Stepping over a lazy Murphy—the golden Lab mix that Sasha helped me pick out at the pound eight years ago—Madison falls into the space beside me on the couch. I feel her eyes on me, searching, but I keep my attention glued to the TV screen as I cautiously settle my good arm over her shoulder. I don’t know if she’s finding any comfort in it. I sure as hell am not.
She deserves a strong chest to lean against and soak up her tears, a sounding board for her frustrations. A boyfriend who will ease her pain after losing her only brother. Not a guy who can’t meet those all-too-familiar whiskey-colored eyes for more than three seconds before ducking away.
An awkward silence hangs over us. We’re moving into a strange stage of detached grief, where everyone has begun to accept reality. It’s impossible not to. Sasha’s absence in our lives is like a gaping fissure in the middle of a bridge. How the hell do you cross to get to the other side when you’ve run out of concrete? I guess you can slap on some wood to patch it up, to help you move on. But the bridge will never be quite right—never as strong—again.
With the acceptance of that reality, a slew of worthless “what ifs” and plenty of angry “whys” have followed from my parents, from Sasha’s parents, from Madison. Even from friends.
“Why were you out partying before exams in the first place?”
“Why weren’t they wearing their seat belts!”
“Why would you do something so stupid!”
I hear the unspoken accusation in it. I was there. I was as much a part of this as Sasha and Derek. And, though I understand where they’re coming from, the words hammer me over the head until I retreat to the sanctuary of this rec room.
“Fitz and Henry texted me,” Madison says. “They’re having a party this weekend. Wanted to know if we’d come. A lot of the gang will be around.”
“I’ll catch up with them some other time.” I barely said two words to them at the funeral and I haven’t answered any of the emails or texts since then.
“Do you want help studying?” She leans forward to flip open a textbook. My mom left my books there about two weeks ago. I haven’t cracked a single cover, the very idea of school exhausting.
“Nah, I’m good. Don’t you have your own finals to make up for, anyway?”
Madison shrugs as her hand falls to rest momentarily on the half-buried newspaper. On the sixteen-year-old survivor’s face that stares out at me. I don’t feel right using her name yet.
Clearing her throat, she asks quietly, “Should we go see her?” Madison and her parents feel as much pity for the girl as I do. After all, it was her brother, their son, behind the wheel.
“I don’t know.

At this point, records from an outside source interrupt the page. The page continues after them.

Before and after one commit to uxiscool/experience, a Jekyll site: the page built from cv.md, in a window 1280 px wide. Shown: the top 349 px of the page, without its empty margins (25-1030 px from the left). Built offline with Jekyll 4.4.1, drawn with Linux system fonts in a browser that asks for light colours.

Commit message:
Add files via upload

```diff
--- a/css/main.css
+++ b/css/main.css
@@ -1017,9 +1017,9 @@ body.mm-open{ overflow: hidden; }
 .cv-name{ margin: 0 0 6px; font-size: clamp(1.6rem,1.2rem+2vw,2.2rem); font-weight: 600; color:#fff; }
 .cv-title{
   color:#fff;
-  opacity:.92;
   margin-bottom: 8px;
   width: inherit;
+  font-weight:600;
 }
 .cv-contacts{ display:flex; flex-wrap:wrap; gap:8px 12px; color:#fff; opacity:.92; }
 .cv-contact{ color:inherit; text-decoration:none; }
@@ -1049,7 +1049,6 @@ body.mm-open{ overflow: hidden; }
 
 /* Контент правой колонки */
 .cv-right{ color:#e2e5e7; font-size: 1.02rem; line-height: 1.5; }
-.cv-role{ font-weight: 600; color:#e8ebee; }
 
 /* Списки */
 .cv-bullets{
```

She’s not accepting visitors right now.” Translation: When my parents flew out there to see her and the nurse informed her of her guests, the girl screamed at the top of her lungs until they had to pump a sedative into her veins. Apparently she demanded that the hospital call the police and, when the cops finally arrived, she spewed all kinds of threats of bodily harm and murder, should any of us step foot inside her room. With her body set in a cast, she can’t even move right now.

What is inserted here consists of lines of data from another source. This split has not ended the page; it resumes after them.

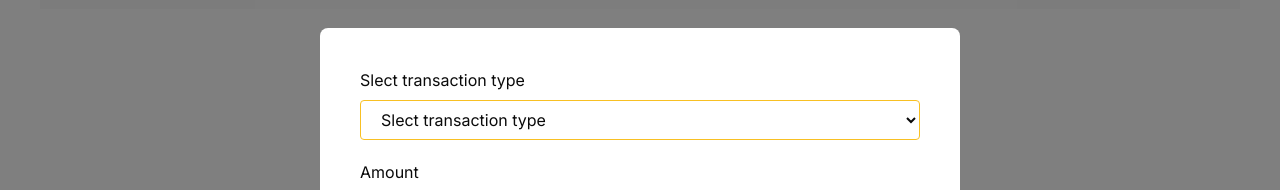
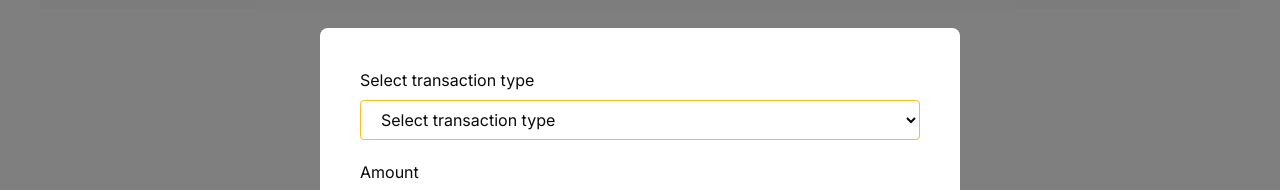
Before and after one commit to sunnatbekweb/finance, a React (Vite) app: page /transactions in a window 1280 px wide. Both pictures are taken after a click on the button "Add transaction". Shown: the part 160-350 px from the top of the page. Built offline with nearby package versions, Linux system fonts and the light colour scheme.

Commit message:
fixed transactions

```diff
--- a/src/components/ui/modal/TransactionModal.tsx
+++ b/src/components/ui/modal/TransactionModal.tsx
@@ -1,14 +1,16 @@
 import React, { useState } from "react";
 import { ModalProps } from "@/types";
-import axios from "axios";
 
-export const TransactionModal: React.FC<ModalProps> = ({ modal, onClose }) => {
+export const TransactionModal: React.FC<ModalProps> = ({
+  modal,
+  onClose,
+  submit,
+}) => {
   const [formData, setFormData] = useState({
     transaction_type: "",
     amount: "",
     description: "",
   });
-  const token = localStorage.getItem("access_token");
 
   const handleChange = (
     e: React.ChangeEvent<
@@ -18,24 +20,14 @@ export const TransactionModal: React.FC<ModalProps> = ({ modal, onClose }) => {
     setFormData({ ...formData, [e.target.name]: e.target.value });
   };
 
-  const handleSubmit = async (e: React.FormEvent<HTMLFormElement>) => {
+  const handleSubmit = (e: React.FormEvent<HTMLFormElement>) => {
     e.preventDefault();
-
-    if (token) {
-      try {
-        await axios
-          .post(`${import.meta.env.VITE_BASE_URL}/transactions/`, formData, {
-            headers: {
-              Authorization: `Bearer ${JSON.parse(token)}`,
-            },
-          })
-          .then((response) => console.log(response.data));
-
-        alert("Created transaction!");
-      } catch (error) {
-        console.error(error);
-      }
-    }
+    submit(formData);
+    setFormData({
+      transaction_type: "",
+      amount: "",
+      description: "",
+    });
   };
 
   return (
@@ -46,16 +38,17 @@ export const TransactionModal: React.FC<ModalProps> = ({ modal, onClose }) => {
           modal ? "visible opacity-100" : "collapse opacity-0"
         } duration-300 fixed top-0 left-0 w-full h-screen flex items-center justify-center bg-[rgba(0,0,0,0.5)] z-10`}
       ></div>
+
       <form
+        onSubmit={handleSubmit}
         className={`${
           modal
             ? "visible opacity-100 scale-100"
             : "collapse opacity-0 scale-50"
         } fixed top-1/2 left-1/2 -translate-1/2 rounded-md bg-white p-10 w-1/2 flex flex-col gap-y-5 mx-auto z-20 duration-300`}
-        onSubmit={handleSubmit}
       >
         <label htmlFor="transaction_type" className="flex flex-col gap-y-2">
-          <span>Slect transaction type</span>
+          <span>Select transaction type</span>
           <select
             name="transaction_type"
             id="transaction_type"
@@ -63,12 +56,13 @@ export const TransactionModal: React.FC<ModalProps> = ({ modal, onClose }) => {
             value={formData.transaction_type}
           >
             <option value="" disabled>
-              Slect transaction type
+              Select transaction type
             </option>
             <option value="income">Income</option>
             <option value="expense">Expense</option>
           </select>
         </label>
+
         <label htmlFor="amount" className="flex flex-col gap-y-2">
           <span>Amount</span>
           <input
@@ -76,16 +70,20 @@ export const TransactionModal: React.FC<ModalProps> = ({ modal, onClose }) => {
             name="amount"
             id="amount"
             onChange={handleChange}
+            value={formData.amount}
           />
         </label>
+
         <label htmlFor="description" className="flex flex-col gap-y-2">
           <span>Description</span>
           <textarea
             name="description"
             id="description"
             onChange={handleChange}
+            value={formData.description}
           ></textarea>
         </label>
+
         <button className="py-2 text-white rounded bg-[#f8c023] hover:opacity-80 duration-300">
           Add transaction
         </button>
--- a/src/pages/Transactions.tsx
+++ b/src/pages/Transactions.tsx
@@ -16,6 +16,7 @@ import { TransactionModal } from "@/components/ui/modal/TransactionModal";
 export const Transactions = () => {
   const [transactions, setTransactions] = useState<TransactionsList>();
   const [modal, setModal] = useState(false);
+
   const totalAmount = transactions?.reduce(
     (acc, curr) => acc + Number(curr.amount),
     0
@@ -27,11 +28,11 @@ export const Transactions = () => {
   };
 
   useEffect(() => {
-    getDebts();
+    getTransactions();
     console.log(transactions);
   }, []);
 
-  async function getDebts() {
+  async function getTransactions() {
     if (token) {
       try {
         await axios
@@ -46,13 +47,41 @@ export const Transactions = () => {
       }
     }
   }
+  const handleSubmit = async (formData: {
+    transaction_type: string;
+    amount: string;
+    description: string;
+  }) => {
+    if (token) {
+      try {
+        await axios.post(
+          `${import.meta.env.VITE_BASE_URL}/transactions/`,
+          formData,
+          {
+            headers: {
+              Authorization: `Bearer ${JSON.parse(token)}`,
+            },
+          }
+        );
+        alert("Created transaction!");
+        closeModal();
+        getTransactions();
+      } catch (error) {
+        console.error(error);
+      }
+    }
+  };
 
   return (
     <div className="w-full flex flex-col">
       <div className="p-10">
         <div className="w-full h-fit flex items-center justify-between mb-5">
           <h2 className="font-bold text-2xl text-center">Transactions</h2>
-          <TransactionModal modal={modal} onClose={closeModal} />
+          <TransactionModal
+            modal={modal}
+            onClose={closeModal}
+            submit={handleSubmit}
+          />
           <button
             onClick={() => setModal(true)}
             className="py-2 px-4 text-white text-xs rounded bg-[#f8c023] hover:opacity-80 duration-300"
--- a/src/types/index.ts
+++ b/src/types/index.ts
@@ -11,4 +11,9 @@ export type TransactionsList = Transaction[];
 export type ModalProps = {
   modal: boolean;
   onClose: () => void;
+  submit: (formData: {
+    transaction_type: string;
+    amount: string;
+    description: string;
+  }) => void;
 };
```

She’s been put under psychiatric assessment.
Madison sighs and then nods, scooping up her long jet-black hair to fasten it with an elastic.
“You look really nice.” I mean it, even though the hollow sound of my voice makes it sound insincere. Most days she changes out of her work clothes and into yoga pants and a tank top before coming. Today, though, she kept her dress on.
“Thanks.” A glimmer dances in her eyes. The first one I’ve seen since spring break.
“How’s the internship going?” I don’t think I’ve even asked her that question yet. Madison just finished her freshman year in Washington, D.C., at one of the top journalism programs in the country. She delayed her start date by two weeks because of the accident but decided that she needed to work, to keep her mind occupied. I was supposed to be interning at my mom’s creative agency over the summer. Clearly, I’m not doing that.